Problem to solve => Word for word, print each line of the listing below; pictures stay out.

Given data =>
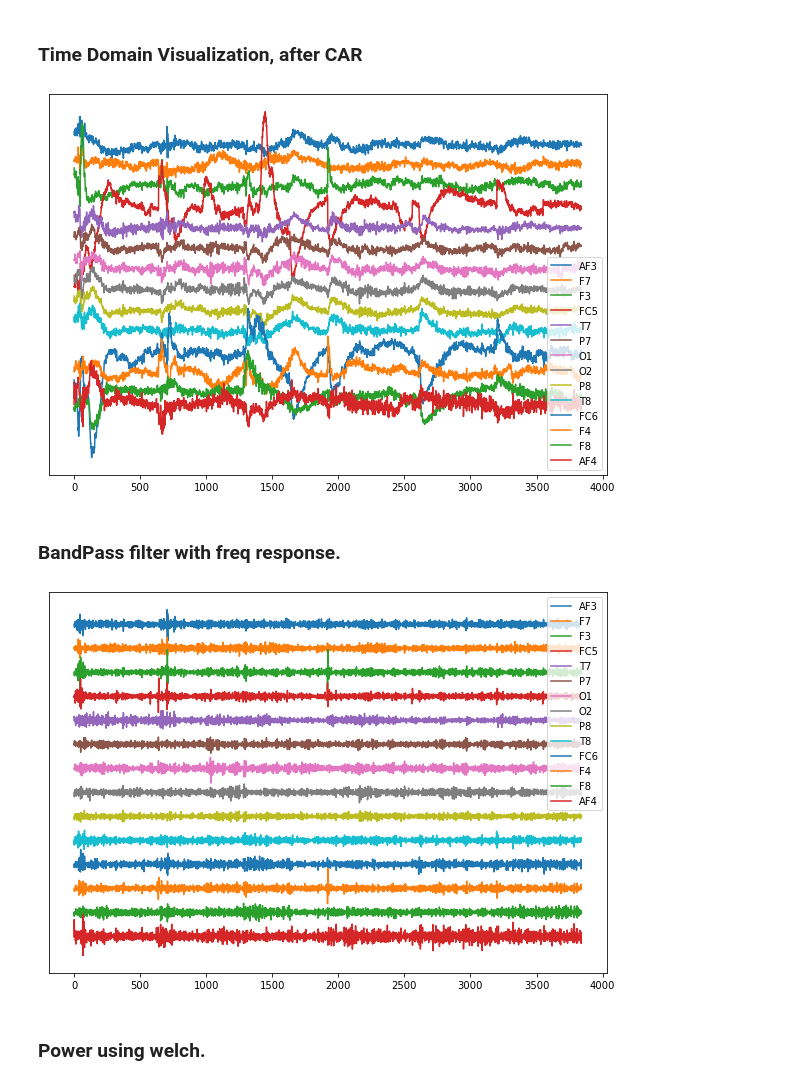
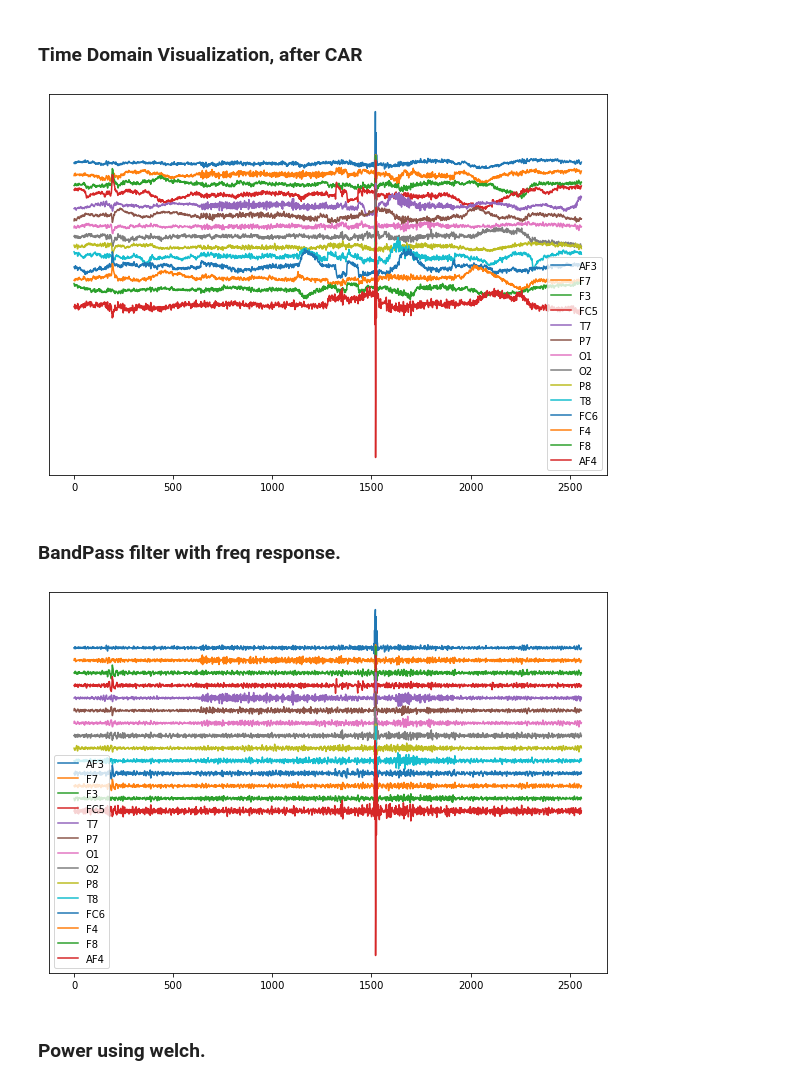
Before and after one commit to Mostafa-ashraf19/BrainWheel, a Jupyter notebook: BCI interface-Analysis Concate.ipynb, the cells around one changed output. Drawn from its saved outputs; the diff is of its cells as text; code cells hidden in the pictures.

```diff
--- a/BCI interface-Analysis Concate.ipynb
+++ b/BCI interface-Analysis Concate.ipynb
@@ -13,9 +13,9 @@ import glob
 # %% [markdown]
 ### Some users configuations and files, trails, etc...
 # %%
-number_sec = 5           # sellect example time
+number_sec = 5              # sellect example time
 path_dir_ = 'D:/Graduation Project/EEG-SSVEP-DataSet/5_S/'
-File_regexp = 'U0000[w]*.csv' #'U0000[s|t|u|v|w]*.csv'
+File_regexp = 'U0000h*.csv' # 'U0000[s|t|u|v|w]*.csv'
 # %% [markdown]
 ### Get Data from files, and prepare it.
 # %%
@@ -24,7 +24,7 @@ data = prepare.get_dataFromFiles(glob.glob(path_dir_ + File_regexp),concate=True
 # %% [markdown]
 # Frequency required
 # %%
-frequency = [10]  # select freq
+frequency = [8.57]  # select freq
 
 
 data_coca = prepare.Concate_frequanceis(data, FreqS = frequency) # data with freq
@@ -60,15 +60,15 @@ data_car = helper.CAR(data_coca.copy())  # CAR on data
 # %%
 graphs.time_vis(data_car.copy())
 # %% [output]
-[figure, old version]
+[figure, new version]
 # %% [markdown]
 ### BandPass filter with freq response.
 # %%
-data_filter = helper.butter_band_filter(data_car.copy(),7, 40)
+data_filter = helper.butter_band_filter(data_car.copy(),5, 40)
 # trials_list_after_filter = prepare.Extraxt_trials(data_filter, number_sec)
 graphs.time_vis(data_filter.copy())
 # %% [output]
-[figure, old version]
+[figure, new version]
 # %% [markdown]
 ### Power using welch.
 # %%
```
Also changed, not shown: parts of 3 cells of this notebook.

Task answer =>
Before and after one commit to Mostafa-ashraf19/BrainWheel, a Jupyter notebook: BCI interface-Analysis Concate.ipynb, the cells around one changed output. Drawn from its saved outputs; the diff is of its cells as text; code cells hidden in the pictures.

```diff
--- a/BCI interface-Analysis Concate.ipynb
+++ b/BCI interface-Analysis Concate.ipynb
@@ -13,9 +13,9 @@ import glob
 # %% [markdown]
 ### Some users configuations and files, trails, etc...
 # %%
-number_sec = 5           # sellect example time
+number_sec = 5              # sellect example time
 path_dir_ = 'D:/Graduation Project/EEG-SSVEP-DataSet/5_S/'
-File_regexp = 'U0000[w]*.csv' #'U0000[s|t|u|v|w]*.csv'
+File_regexp = 'U0000h*.csv' # 'U0000[s|t|u|v|w]*.csv'
 # %% [markdown]
 ### Get Data from files, and prepare it.
 # %%
@@ -24,7 +24,7 @@ data = prepare.get_dataFromFiles(glob.glob(path_dir_ + File_regexp),concate=True
 # %% [markdown]
 # Frequency required
 # %%
-frequency = [10]  # select freq
+frequency = [8.57]  # select freq
 
 
 data_coca = prepare.Concate_frequanceis(data, FreqS = frequency) # data with freq
@@ -60,15 +60,15 @@ data_car = helper.CAR(data_coca.copy())  # CAR on data
 # %%
 graphs.time_vis(data_car.copy())
 # %% [output]
-[figure, old version]
+[figure, new version]
 # %% [markdown]
 ### BandPass filter with freq response.
 # %%
-data_filter = helper.butter_band_filter(data_car.copy(),7, 40)
+data_filter = helper.butter_band_filter(data_car.copy(),5, 40)
 # trials_list_after_filter = prepare.Extraxt_trials(data_filter, number_sec)
 graphs.time_vis(data_filter.copy())
 # %% [output]
-[figure, old version]
+[figure, new version]
 # %% [markdown]
 ### Power using welch.
 # %%
```
Also changed, not shown: parts of 3 cells of this notebook.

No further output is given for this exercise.